The stellar magnitude any meteor would have if placed in the observer's zenith at a height of 100 kilometers.
(mathematics)
The absolute value of a number or quantity.
McGraw-Hill Dictionary of Scientific & Technical Terms, 6E, Copyright © 2003 by The McGraw-Hill Companies, Inc.
References in periodicals archive ?
Consistent with the magnet hypothesis, the absolute magnitude of [[phi].sub.0] is higher in the limit period than the no-limit period for both upper and lower limits.
We develop separate change measures of absolute magnitude and relative magnitude, which are the difference in the number of Japanese FDIs and the annual growth rate of Japanese FDIs (by industry), respectively.
By Absolute magnitude, astronomers mean the apparent magnitude that a star would have if it was situated a standard distance of 36.2 light-years from Earth.
Recognizing the Relative and Absolute Magnitude of Numbers
The potential error in growth estimates will then be directly proportional to both the relative and absolute magnitude of shrinkage.
We find that accrual quality is negatively related to the absolute magnitude of accruals, the length of the operating cycle, loss incidence, and the standard deviation of sales, cash flows, accruals, and earnings, and positively related to firm size.
Number sense involves the ability to recognize the relative and absolute magnitude of numbers (Sowder 1992).
Bearing the burden While smaller in absolute magnitude than the costs associated with environmental, economic, and tax compliance regulations, workplace regulations nevertheless represent a significant burden on all Americans.
"Whilst the absolute magnitude of the economic impact seems large, it is 2percent of the regional turnover and less than 1percent of total regional employment.
If it is assumed that interstellar extinction is negligible then the surface brightness and absolute magnitude of NGC 6210 can be determined.

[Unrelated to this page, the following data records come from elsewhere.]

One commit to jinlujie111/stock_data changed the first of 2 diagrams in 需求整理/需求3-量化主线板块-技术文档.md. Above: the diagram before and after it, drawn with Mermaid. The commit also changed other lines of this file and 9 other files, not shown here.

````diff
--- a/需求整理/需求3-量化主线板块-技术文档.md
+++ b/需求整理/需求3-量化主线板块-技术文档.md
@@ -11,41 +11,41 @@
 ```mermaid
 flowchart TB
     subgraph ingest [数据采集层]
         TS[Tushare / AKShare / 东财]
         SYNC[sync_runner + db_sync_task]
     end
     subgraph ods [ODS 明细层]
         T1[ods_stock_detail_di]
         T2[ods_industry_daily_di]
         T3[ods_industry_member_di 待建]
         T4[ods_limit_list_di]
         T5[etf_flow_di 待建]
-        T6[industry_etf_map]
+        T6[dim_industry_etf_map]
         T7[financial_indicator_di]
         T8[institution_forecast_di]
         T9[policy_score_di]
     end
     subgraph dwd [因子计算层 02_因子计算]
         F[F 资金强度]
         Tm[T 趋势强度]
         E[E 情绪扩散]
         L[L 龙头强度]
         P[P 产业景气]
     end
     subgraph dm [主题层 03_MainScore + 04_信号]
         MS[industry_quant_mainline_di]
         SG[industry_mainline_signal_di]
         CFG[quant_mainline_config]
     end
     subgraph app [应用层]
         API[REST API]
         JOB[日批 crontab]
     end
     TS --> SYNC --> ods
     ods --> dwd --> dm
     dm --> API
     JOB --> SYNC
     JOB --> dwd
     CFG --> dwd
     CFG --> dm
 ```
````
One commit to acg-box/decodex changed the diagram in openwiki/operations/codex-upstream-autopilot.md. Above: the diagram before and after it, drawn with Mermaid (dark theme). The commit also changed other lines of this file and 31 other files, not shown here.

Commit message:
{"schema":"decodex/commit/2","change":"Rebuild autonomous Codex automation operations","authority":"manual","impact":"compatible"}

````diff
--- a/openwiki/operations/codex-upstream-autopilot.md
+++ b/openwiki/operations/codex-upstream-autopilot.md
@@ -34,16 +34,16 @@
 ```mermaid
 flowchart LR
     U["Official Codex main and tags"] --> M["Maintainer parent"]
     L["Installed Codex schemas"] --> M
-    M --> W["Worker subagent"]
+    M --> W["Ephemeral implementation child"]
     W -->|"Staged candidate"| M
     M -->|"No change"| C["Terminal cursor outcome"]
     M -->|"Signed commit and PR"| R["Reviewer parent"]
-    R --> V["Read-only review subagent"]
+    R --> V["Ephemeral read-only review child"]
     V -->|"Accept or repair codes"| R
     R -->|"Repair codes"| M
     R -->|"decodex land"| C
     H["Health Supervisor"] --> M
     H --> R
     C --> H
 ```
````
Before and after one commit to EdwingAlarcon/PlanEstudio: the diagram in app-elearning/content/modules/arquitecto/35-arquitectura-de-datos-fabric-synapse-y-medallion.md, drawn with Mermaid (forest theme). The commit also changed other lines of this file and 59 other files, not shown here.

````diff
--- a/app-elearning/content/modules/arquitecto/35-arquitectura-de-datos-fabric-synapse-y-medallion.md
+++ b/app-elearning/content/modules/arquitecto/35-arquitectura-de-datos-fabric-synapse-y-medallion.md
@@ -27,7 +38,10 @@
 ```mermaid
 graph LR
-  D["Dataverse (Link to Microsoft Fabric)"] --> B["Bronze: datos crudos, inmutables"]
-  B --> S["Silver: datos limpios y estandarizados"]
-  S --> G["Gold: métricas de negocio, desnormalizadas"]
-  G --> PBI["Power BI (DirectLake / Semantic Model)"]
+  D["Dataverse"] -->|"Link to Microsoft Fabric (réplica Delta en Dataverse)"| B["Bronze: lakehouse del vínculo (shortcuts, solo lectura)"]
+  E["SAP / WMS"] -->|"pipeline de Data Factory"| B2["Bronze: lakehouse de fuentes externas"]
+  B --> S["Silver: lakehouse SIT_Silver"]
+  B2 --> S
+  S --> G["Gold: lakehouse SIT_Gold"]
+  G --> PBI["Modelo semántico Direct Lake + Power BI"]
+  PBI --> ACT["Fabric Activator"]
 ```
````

However, although an order of magnitude lower in absolute magnitude of warp deformation and stress, CuW structures exhibited significant changes in warp deformation (36 to 50 percent) for both base-flange thickness and assembly brazing/process temperature.
For example, about two-thirds of annual job creation and destruction are accounted for by establishments with growth rates above 25 percent in absolute magnitude. Of this group, plant start-ups account for 12 percent of annual job creation, while plant shutdowns account for about 23 percent of annual job destruction.